FRIDAY, June 19, 2009 (HealthDay News) -- A school-based prevention program begun in the early grades can reduce rates of substance abuse, violence and early sexual activity, says a U.S. study.
The study included students at 20 public elementary schools in Hawaii with below-average standardized test scores and diverse student populations. About 55 percent of the students at the schools received free or reduced-price lunches.
Some of the schools were randomly selected to implement an intervention program called Positive Action (PA), consisting of daily 15- to 20-minute interactive lessons on topics such as responsible self-management, getting along with others and self-improvement. The program was given to students for about one hour a week beginning in the first or second grade.
By the time students reached fifth grade, those exposed to the PA program were about half as likely to report engaging in problem behaviors as those who weren't exposed to the program.

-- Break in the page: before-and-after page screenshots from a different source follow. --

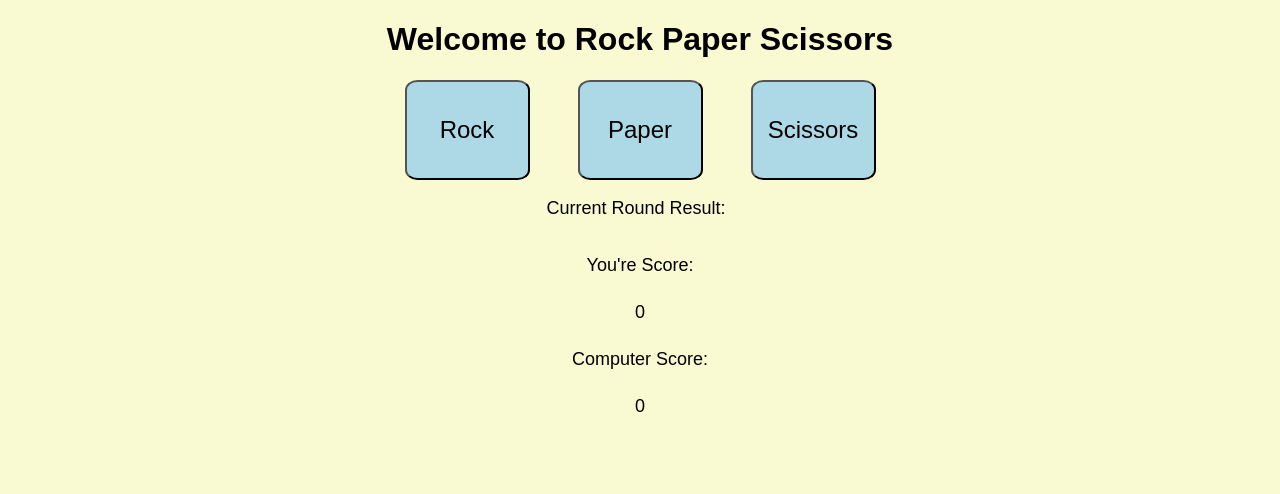
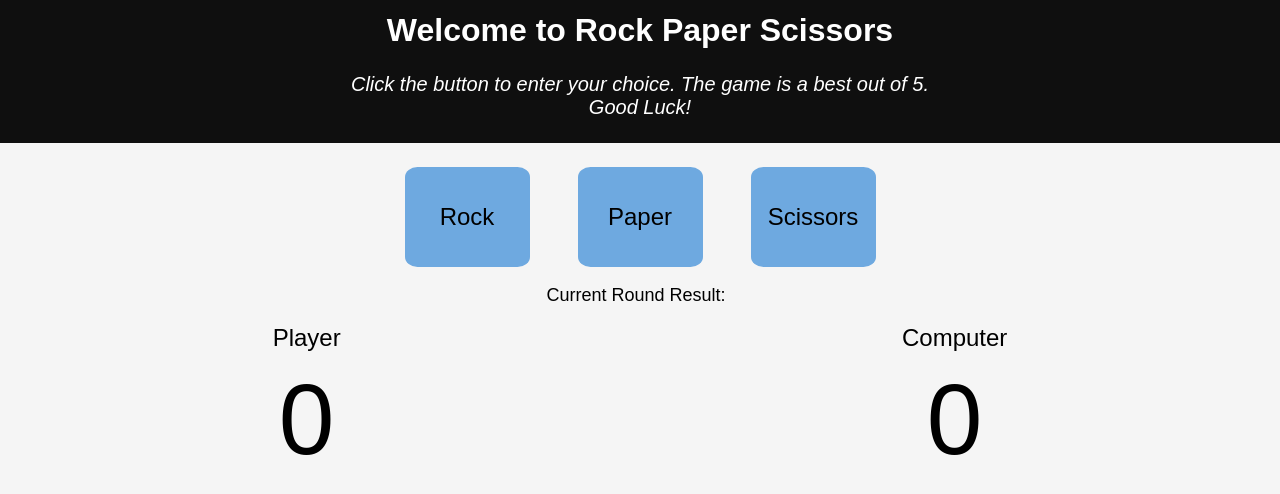
Before and after one commit to tristanpank/rock-paper-scissors, a plain HTML site: page index.html in a window 1280 px wide. Drawn offline with Linux system fonts and the light colour scheme.

Commit message:
Complete Website with Better CSS Styling

```diff
--- a/index.html
+++ b/index.html
@@ -8,7 +8,12 @@
     <link rel="stylesheet" href="./styles.css">
 </head>
 <body>
-    <h1>Welcome to Rock Paper Scissors</h1>
+    <div class="heading">
+        <h1>Welcome to Rock Paper Scissors</h1>
+        <p>Click the button to enter your choice. The game is a best out of 5.
+            <br>Good Luck!
+        </p>
+    </div>
     <div class="buttons">
         <button class="rock">Rock</button>
         <button class="paper">Paper</button>
@@ -19,10 +24,15 @@
         <div id="round-score"></div>
     </div>
     <div class="score-keeper">
-        <p>You're Score: </p>
-        <div id="player-score">0</div>
-        <p>Computer Score: </p>
-        <div id="computer-score">0</div>
+        <div class="player">
+            <p>Player</p>
+            <div id="player-score">0</div>
+        </div>
+        <div></div>
+        <div class="computer">
+            <p>Computer</p>
+            <div id="computer-score">0</div>
+        </div>
     </div>
     <div class="final">
         <div id="final-winner"></div>
--- a/styles.css
+++ b/styles.css
@@ -1,11 +1,34 @@
 body {
-    background-color: lightgoldenrodyellow;
+    background-color: whitesmoke;
     font-family: Arial, Helvetica, sans-serif;
+    margin: 0px;
 }
 
-h1 {
+.heading {
+    display: flex;
+    justify-content: center;
+    align-items: center;
+    flex-direction: column;
+    margin-bottom: 24px;
+    background-color: rgb(15, 15, 15);
+}
+
+.heading * {
+    margin: 0px;
+    color: white;
+    margin-bottom: 24px;
     text-align: center;
 }
+
+.heading h1 {
+    margin-top: 12px;
+}
+
+.heading p {
+    font-style: italic;
+    font-size: 20px;
+}
+
 
 .buttons {
     display: flex;
@@ -20,8 +43,17 @@ button {
     width: 125px;
     height: 100px;
     border-radius: 10%;
+    border: 0;
     font-size: 24px;
-    background-color: lightblue;
+    background-color: rgb(110, 169, 224);
+}
+
+button:hover {
+    background-color: rgb(73, 150, 221);
+}
+
+button:active {
+    background-color: rgb(23, 94, 160);
 }
 
 .round-result {
@@ -38,9 +70,31 @@ button {
 
 .score-keeper {
     display: flex;
-    flex-direction: column;
-    justify-content: center;
+    justify-content: space-evenly;
     align-items: center;
     gap: 8px;
     font-size: 18px;
 }
+
+.score-keeper div {
+    display: flex;
+    flex-direction: column;
+    justify-content: center;
+    align-items: center;
+    gap: 10px;
+    font-size: 24px;
+}
+
+.score-keeper div * {
+    margin: 0px;
+}
+
+#player-score, #computer-score{
+    font-size: 100px;
+}
+
+.final {
+    text-align: center;
+    margin-top: 50px;
+    font-size: 36px;
+}
```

The study appears online and in the August print issue of the American Journal of Public Health.
"This study demonstrates that a comprehensive, school-wide social and character development program can have a substantial impact on reducing problem behaviors of public health importance in elementary school-age youth," principal investigator Dr. Brian Flay of Oregon State University said in a news release from the U.S. National Institute on Drug Abuse.
He said a follow-up study is planned to examine whether the positive effects of the program continue as children grow older.
"This study provides compelling evidence that intervening with young children is a promising approach to preventing drug use and other problem behaviors," Dr. Nora Volkow, director of the institute, said in the news release. The agency supported the study.
"The fact that an intervention beginning in the first grade produced a significant effect on children's behavior in the fifth grade strengthens the case for initiating prevention programs in elementary school, before most children have begun to engage in problem behaviors," Volkow said.
The American Academy of Pediatrics has more about children's behavior.